Given records Block Start

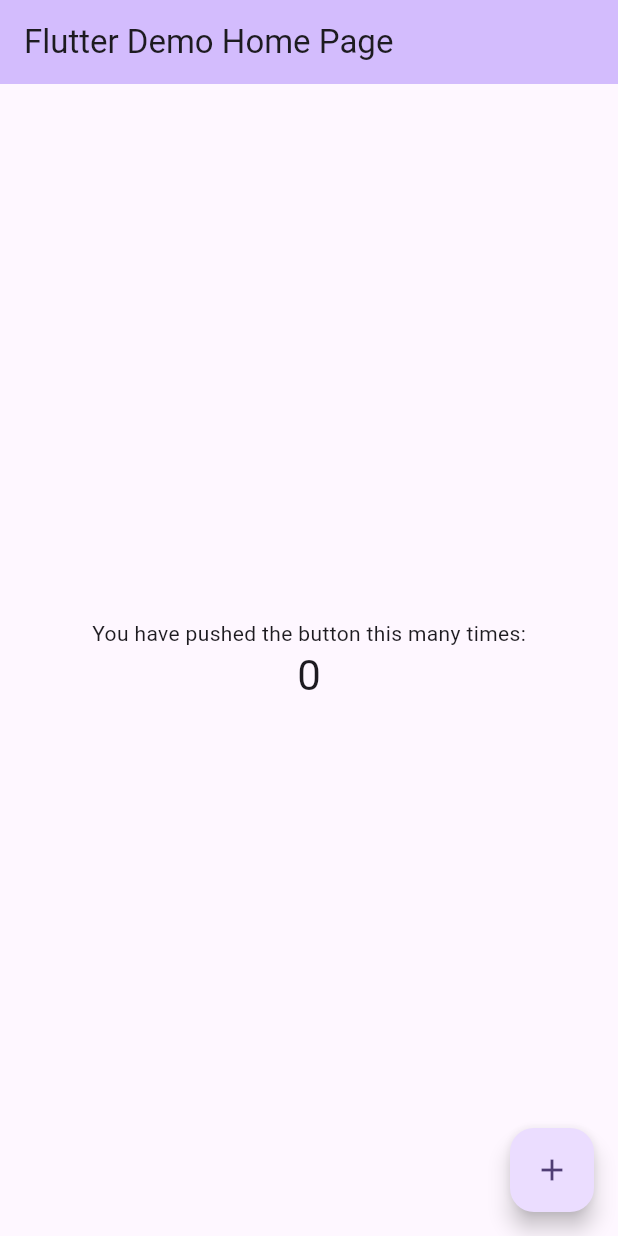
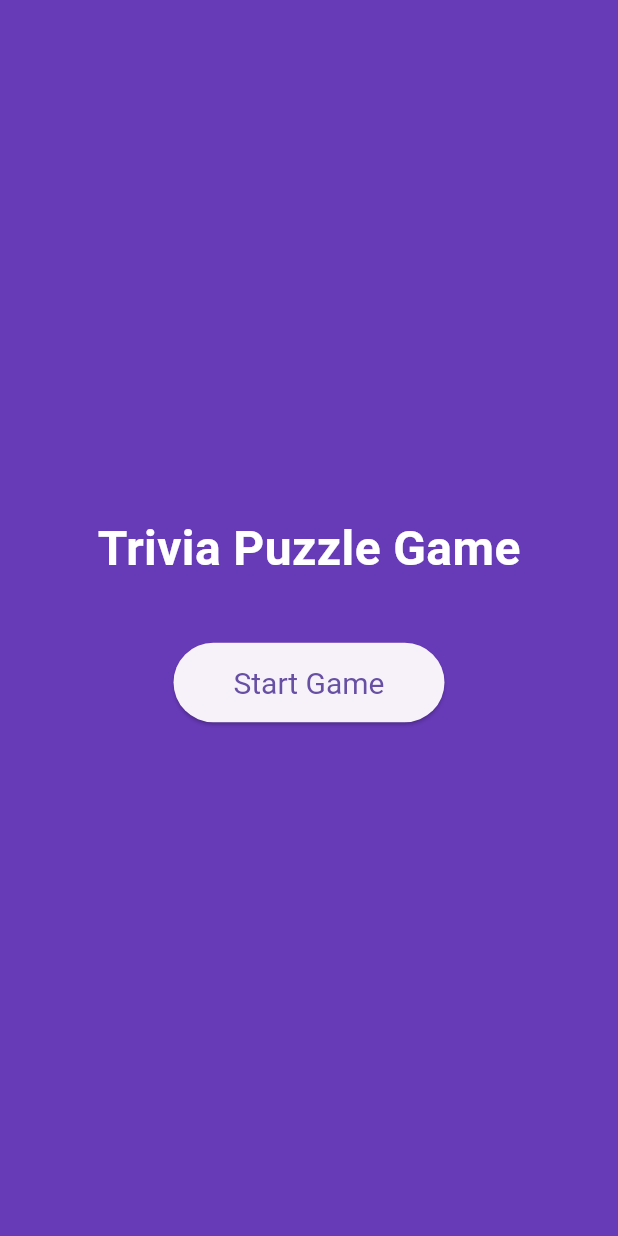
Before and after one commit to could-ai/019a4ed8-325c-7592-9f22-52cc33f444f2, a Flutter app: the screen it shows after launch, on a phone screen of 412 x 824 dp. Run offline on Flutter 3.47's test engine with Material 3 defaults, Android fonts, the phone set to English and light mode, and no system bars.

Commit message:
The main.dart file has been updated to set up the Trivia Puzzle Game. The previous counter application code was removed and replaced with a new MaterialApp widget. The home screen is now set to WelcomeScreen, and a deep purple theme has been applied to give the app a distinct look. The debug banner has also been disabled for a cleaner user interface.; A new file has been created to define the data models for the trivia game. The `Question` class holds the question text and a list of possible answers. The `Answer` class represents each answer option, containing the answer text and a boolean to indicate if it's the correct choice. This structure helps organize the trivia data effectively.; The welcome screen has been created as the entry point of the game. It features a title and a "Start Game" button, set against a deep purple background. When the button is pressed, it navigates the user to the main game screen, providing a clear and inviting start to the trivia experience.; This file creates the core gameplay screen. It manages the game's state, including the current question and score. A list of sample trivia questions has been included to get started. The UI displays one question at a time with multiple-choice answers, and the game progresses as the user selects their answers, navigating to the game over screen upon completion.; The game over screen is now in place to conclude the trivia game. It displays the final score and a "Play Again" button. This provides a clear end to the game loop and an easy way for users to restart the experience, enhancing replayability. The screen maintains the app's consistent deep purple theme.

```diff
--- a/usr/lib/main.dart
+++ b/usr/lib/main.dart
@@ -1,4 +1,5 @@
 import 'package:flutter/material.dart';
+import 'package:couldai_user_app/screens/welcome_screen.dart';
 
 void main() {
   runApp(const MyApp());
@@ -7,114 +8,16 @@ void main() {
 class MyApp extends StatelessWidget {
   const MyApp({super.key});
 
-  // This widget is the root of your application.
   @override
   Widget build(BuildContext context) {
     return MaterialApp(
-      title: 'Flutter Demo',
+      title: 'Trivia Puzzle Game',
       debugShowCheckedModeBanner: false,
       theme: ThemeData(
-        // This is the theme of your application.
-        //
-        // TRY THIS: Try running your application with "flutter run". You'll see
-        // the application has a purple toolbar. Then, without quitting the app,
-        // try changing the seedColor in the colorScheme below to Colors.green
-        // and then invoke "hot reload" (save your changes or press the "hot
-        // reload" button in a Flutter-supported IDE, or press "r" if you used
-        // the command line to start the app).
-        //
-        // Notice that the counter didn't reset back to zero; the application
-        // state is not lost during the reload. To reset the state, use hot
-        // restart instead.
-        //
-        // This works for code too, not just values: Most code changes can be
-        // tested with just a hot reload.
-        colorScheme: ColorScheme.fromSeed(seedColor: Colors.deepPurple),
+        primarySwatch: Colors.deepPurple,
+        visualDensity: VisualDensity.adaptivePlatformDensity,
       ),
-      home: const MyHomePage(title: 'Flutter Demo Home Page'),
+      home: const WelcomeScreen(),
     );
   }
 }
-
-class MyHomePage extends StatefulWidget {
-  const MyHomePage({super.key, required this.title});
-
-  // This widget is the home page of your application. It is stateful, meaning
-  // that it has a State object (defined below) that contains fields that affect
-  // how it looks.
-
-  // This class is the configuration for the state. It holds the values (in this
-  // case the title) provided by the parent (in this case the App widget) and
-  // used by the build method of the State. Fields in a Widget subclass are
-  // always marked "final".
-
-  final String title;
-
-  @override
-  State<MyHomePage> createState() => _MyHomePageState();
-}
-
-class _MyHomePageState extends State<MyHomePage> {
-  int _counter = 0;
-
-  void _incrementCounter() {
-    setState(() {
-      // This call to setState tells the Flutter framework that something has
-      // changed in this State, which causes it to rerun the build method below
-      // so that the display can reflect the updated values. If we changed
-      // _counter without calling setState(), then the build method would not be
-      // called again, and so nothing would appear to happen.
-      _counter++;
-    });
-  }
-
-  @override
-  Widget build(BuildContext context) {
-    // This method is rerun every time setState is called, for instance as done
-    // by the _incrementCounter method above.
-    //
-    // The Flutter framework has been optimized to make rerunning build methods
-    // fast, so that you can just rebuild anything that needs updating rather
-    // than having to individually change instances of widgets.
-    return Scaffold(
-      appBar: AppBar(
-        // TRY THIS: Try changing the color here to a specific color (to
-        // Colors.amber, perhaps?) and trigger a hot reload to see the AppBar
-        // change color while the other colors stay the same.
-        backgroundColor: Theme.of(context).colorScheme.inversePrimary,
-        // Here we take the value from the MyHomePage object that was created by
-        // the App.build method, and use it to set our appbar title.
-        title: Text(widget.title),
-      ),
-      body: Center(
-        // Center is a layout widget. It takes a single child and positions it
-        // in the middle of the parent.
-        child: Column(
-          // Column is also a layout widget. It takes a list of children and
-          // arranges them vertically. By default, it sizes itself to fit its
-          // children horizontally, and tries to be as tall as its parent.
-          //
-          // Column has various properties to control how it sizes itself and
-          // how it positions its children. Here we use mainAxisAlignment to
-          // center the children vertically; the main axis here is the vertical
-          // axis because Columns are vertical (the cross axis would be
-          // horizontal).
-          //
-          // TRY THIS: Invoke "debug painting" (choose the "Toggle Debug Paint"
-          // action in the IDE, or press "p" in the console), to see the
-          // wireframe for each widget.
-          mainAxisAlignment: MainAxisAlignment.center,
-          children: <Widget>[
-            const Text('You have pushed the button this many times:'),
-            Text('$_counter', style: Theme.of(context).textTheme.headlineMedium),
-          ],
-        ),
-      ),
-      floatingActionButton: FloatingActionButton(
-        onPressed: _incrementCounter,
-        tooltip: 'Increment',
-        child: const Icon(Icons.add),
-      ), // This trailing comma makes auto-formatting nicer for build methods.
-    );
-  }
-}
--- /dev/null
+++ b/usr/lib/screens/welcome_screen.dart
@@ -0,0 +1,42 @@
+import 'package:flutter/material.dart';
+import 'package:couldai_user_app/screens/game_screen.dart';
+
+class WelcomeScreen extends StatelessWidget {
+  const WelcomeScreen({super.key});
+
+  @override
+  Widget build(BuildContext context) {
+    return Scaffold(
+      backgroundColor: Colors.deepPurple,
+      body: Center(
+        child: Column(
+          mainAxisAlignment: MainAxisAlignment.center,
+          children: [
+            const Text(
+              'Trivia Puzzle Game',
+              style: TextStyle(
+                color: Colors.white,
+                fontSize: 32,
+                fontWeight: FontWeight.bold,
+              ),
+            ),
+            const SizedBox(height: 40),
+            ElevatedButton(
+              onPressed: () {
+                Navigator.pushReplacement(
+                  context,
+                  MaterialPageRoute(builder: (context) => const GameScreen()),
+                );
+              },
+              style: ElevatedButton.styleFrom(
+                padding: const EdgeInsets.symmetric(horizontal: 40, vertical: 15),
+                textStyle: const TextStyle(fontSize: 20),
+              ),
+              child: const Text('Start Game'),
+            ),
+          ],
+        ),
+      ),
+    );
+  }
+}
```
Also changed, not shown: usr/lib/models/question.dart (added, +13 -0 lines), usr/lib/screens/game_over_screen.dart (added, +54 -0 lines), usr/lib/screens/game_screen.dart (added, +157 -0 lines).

Given records Block End

> _Aim of the exercise_
Reply with the count alone: how many lines of the records contain the string "colorScheme"?

> _Expected answer_
3